A collaboration between architect and artists
The new church is placed on the existing processional axis, and clad in straight board of heartwood pine, reflecting the local forest landscape. The natural facades have a long local tradition. Due to climate they slowly get darker before ending up going back to nature. Every fifty years the façade-wood will be renewed, and the church will resurrect as new for every new-born generation.
Espen Dietrichson has painstakingly followed Espen Surnevik’s mathematical instructions, and decorated the entire end wall with a myriad of windows with associated mirror panels and purple-colored glass consoles. At the forefront stands understated liturgical furniture, co-designed by the artist and the architect.
The forms of the building are designed by strict geometric rules. The plan is quadratic and divided by a diagonal procession-axis going from a small chappell, placed south, and over to the main church room placed north. Two towers are showing where the liturgics points are placed in the church. The highest tower is 24m high, and the small tower is 12m. The towers have daylight openings on the top, making a view from the audience towards the sky. At the same time, the daylight openings allow daylight to enter the rooms.
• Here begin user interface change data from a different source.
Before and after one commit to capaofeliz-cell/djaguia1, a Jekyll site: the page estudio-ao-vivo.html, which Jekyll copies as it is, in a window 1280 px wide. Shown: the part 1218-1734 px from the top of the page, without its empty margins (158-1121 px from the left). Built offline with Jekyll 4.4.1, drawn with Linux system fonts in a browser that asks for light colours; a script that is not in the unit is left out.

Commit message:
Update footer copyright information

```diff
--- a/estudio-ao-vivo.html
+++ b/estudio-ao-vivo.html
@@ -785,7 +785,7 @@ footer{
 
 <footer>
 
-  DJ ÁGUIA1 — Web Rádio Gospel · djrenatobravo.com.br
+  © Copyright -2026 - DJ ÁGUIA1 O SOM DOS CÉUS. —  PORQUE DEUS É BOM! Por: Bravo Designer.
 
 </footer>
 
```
Religious aspects worked out in an abstract way
The footprint of the old cross-church, were made into a memorial as a big grave in the middle of the old graveyard. Behind the memorial the new church rises up. The new church is built as a cultural arena, an open-minded gathering-place for the whole community of Våler.
“The religious aspects are worked out in an abstract way. As you walk up the aisle, the lines meet a point above the ground that unconsciously lifts your gaze up to something bigger than yourself,” says Espen Dietrichson.
Tragic Loss of Old Norwegian Church Gave Birth to a New Beginning – Project Details
Client: Våler church-council (Location Våler – Hedmark – Norway)
Architect: Espen Surnevik (1973) – professor at The Oslo School of Architecture
Collaborating structural engineer: Dr. Techn. Kristoffer Apeland AS
Collaborating artist: Espen Dietrichson (1976)
Contractor / Entrepreneur: Martin M. Bakken AS
Project type: Lutheran Norwegian Church.
Location: The eastern part of Norway, close to the Swedish border, two hours driving north of Oslo. Våler-center (place) – Våler (local district) – Hedmark (district) – Norway
Site: Old cemetery form the 17th century.
Project size: The Church is 950 square meters. The large tower is 24m high. Small towers are 12m high.
Awards: Våler Church is awarded with:
Building of the Year 2015 in Norway (Årets bygg 2015)
Norwegian wood-award 2016 (Innlandets trepris 2016)
Archmarathon Award Milano 2016 “Best Religious Building”
The Norwegian Governmental Award of Architecture 2016 (Statens Byggeskikkpris 2016)
Text description provided by the architects.
Tragic Loss of Old Norwegian Church Gave Birth to a New Beginning, compiled and edited by Tor Kjolberg